**What this task involves**. State how many lines in the listing below include the word "identite", and add nothing besides the number.

====== Stored data ======

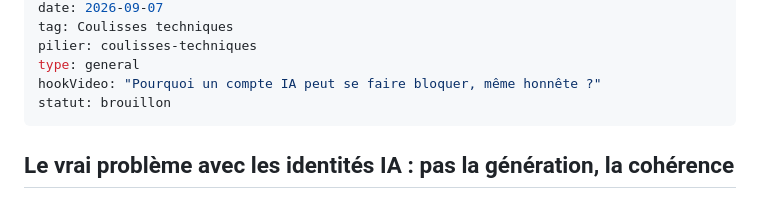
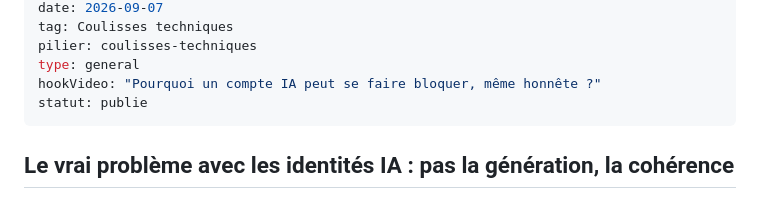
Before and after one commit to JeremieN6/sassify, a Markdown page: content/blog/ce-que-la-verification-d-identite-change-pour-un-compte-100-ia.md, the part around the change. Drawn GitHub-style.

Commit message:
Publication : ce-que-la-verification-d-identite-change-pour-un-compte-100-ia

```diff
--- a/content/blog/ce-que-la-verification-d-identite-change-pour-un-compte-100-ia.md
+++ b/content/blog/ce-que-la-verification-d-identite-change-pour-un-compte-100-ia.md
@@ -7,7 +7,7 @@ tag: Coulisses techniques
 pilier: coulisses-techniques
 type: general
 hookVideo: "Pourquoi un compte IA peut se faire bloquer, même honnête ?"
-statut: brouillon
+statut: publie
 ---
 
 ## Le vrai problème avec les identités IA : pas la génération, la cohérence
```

======
====== Stored data ======

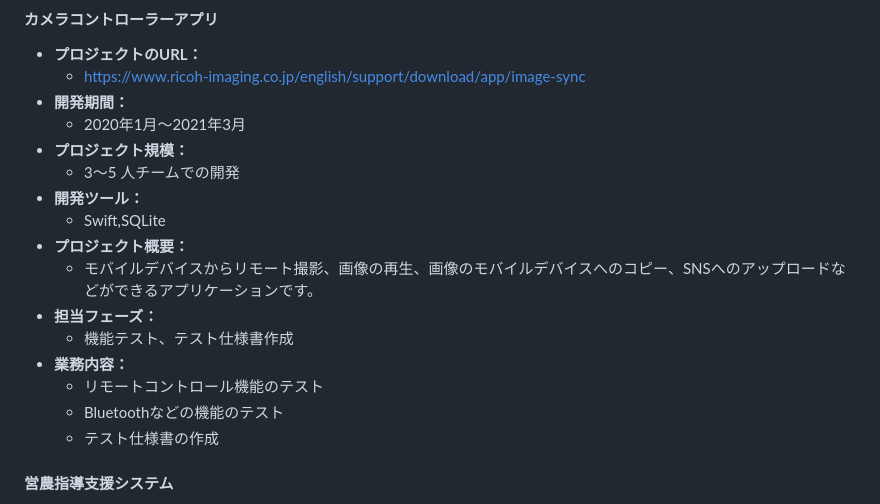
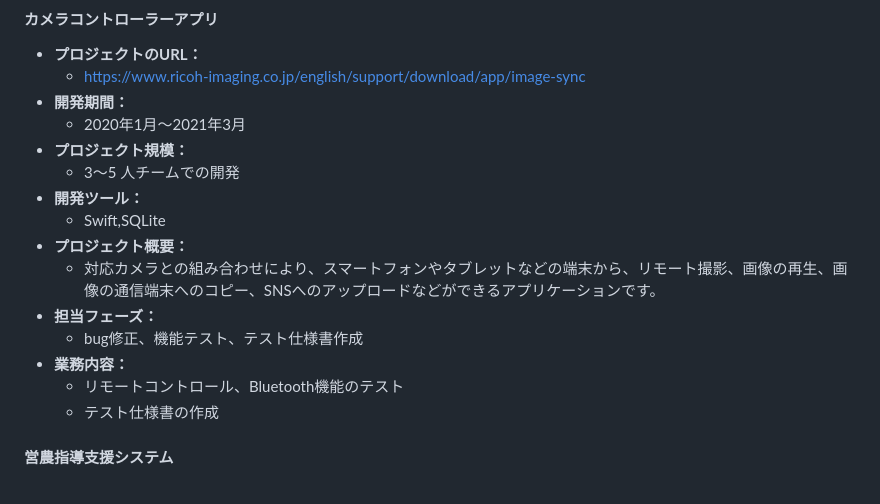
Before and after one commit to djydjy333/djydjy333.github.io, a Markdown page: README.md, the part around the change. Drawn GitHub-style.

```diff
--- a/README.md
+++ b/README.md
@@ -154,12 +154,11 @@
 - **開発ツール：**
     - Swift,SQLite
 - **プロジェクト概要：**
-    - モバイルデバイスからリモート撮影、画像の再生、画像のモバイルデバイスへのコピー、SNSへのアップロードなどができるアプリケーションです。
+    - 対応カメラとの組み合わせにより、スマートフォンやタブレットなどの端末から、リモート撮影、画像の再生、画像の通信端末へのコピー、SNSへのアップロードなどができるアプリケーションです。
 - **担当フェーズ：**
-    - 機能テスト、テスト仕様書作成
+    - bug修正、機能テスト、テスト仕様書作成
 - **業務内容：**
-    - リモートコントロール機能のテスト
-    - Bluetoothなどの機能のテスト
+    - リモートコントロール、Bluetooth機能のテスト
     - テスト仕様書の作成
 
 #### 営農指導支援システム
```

======

**Problem solution**. 4